If you really don't want the acoustic kick present while recording, there are plenty of dedicated kick‑drum pads that can be used in conjunction with a normal kick pedal. There's one on my Roland TD6K V‑Drums kit, for example, and there are plenty of similar models on the market from Yamaha, Clavia, Alesis and others. However, most of these require a drum brain to turn each pedal hit into a MIDI signal that can be sent into the computer — which begins to seem a bit expensive for your purposes.
Another, cheaper, option would be to create a similar pad yourself. It should be easy enough to use a contact mic, suitably protected by a bit of rubber. You can send the resulting audio signal through your drum triggering/replacement software but, importantly, it doesn't matter what sort of sound you get (even if it is horribly distorted), because you're not going to listen to it: you're just using it as a trigger. You can pick up a contact mic for under a pound, and the required software for a donation of your choice (KT Drum Trigger, from www.smartelectronix.com). If you can give the drummer a suitable pad to stomp on, you might not even need a proper kick pedal for this. If this doesn't appeal, you could always try mapping any MIDI foot controller's switch to trigger a MIDI note and use that instead.

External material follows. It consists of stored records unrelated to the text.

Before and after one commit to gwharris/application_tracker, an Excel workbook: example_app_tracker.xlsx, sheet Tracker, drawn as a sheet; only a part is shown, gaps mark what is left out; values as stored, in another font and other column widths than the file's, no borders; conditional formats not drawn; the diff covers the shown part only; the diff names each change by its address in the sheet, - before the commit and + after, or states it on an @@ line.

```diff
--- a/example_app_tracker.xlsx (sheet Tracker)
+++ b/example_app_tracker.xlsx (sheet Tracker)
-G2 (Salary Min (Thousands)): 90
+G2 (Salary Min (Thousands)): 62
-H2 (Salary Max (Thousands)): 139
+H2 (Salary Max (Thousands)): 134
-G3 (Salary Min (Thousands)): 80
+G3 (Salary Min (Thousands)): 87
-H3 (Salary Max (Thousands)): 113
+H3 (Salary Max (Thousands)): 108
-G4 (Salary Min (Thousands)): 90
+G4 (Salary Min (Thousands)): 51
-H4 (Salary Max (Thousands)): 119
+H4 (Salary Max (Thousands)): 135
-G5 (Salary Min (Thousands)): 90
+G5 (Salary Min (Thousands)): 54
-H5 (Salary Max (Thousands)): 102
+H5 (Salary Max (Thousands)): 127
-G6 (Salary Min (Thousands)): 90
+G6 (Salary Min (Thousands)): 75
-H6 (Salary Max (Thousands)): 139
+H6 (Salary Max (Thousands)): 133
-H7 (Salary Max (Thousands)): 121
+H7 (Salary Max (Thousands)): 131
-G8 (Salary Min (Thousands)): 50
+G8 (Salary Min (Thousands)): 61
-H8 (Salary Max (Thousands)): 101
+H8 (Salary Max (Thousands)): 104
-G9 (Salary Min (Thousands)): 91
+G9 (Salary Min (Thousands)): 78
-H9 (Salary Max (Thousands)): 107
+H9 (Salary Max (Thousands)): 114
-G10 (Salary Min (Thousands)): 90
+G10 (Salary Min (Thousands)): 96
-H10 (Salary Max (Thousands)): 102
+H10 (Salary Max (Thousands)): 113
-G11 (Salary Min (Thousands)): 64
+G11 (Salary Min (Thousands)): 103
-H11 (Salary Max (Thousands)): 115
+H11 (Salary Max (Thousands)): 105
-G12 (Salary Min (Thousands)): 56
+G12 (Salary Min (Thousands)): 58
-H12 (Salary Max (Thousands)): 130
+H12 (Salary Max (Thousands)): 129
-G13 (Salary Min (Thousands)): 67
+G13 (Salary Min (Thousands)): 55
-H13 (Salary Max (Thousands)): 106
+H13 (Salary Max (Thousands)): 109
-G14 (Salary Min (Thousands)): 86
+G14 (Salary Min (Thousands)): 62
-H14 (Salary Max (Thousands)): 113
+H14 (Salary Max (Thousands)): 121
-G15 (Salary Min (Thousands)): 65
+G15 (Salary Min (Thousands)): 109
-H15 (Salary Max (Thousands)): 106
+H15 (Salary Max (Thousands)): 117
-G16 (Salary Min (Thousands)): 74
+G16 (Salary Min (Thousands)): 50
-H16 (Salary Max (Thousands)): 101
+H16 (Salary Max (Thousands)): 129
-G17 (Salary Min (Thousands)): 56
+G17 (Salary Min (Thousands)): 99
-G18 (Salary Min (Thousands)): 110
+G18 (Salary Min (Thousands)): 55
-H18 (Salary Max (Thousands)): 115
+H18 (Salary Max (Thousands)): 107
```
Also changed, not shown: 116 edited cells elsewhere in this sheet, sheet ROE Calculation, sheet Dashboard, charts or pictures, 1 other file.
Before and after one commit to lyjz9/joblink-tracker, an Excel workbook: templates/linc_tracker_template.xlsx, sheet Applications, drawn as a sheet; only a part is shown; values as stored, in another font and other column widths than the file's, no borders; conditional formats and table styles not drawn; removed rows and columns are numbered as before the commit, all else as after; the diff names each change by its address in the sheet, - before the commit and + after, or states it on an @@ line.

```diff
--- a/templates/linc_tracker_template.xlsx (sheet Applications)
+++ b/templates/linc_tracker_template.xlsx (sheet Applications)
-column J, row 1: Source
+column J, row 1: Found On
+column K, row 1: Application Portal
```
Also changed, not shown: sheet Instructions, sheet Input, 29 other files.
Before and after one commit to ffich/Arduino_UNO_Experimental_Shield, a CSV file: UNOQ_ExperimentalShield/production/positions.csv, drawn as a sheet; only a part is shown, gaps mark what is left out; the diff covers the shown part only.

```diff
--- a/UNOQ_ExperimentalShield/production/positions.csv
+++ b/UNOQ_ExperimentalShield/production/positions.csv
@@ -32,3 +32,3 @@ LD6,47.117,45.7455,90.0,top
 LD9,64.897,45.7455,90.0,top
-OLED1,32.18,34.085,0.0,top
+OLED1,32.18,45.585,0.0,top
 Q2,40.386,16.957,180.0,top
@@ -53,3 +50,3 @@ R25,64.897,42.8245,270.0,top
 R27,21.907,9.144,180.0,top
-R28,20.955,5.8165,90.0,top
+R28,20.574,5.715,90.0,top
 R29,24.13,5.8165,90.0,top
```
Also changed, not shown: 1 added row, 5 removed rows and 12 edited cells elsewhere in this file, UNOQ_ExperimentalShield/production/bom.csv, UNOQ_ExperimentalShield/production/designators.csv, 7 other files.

Finally, you say that your kick drum sounds "rubbish” and it seems that you're seeking not an 'electro' or unusual kick sound, just a better one. In light of that, it's probably worth having a good look at your kick drum itself, checking that it's tuned as well as it possibly can be, and if not, tuning it. It might even be worth replacing it with a better‑sounding kick drum, as an alternative to the more complicated MIDI route.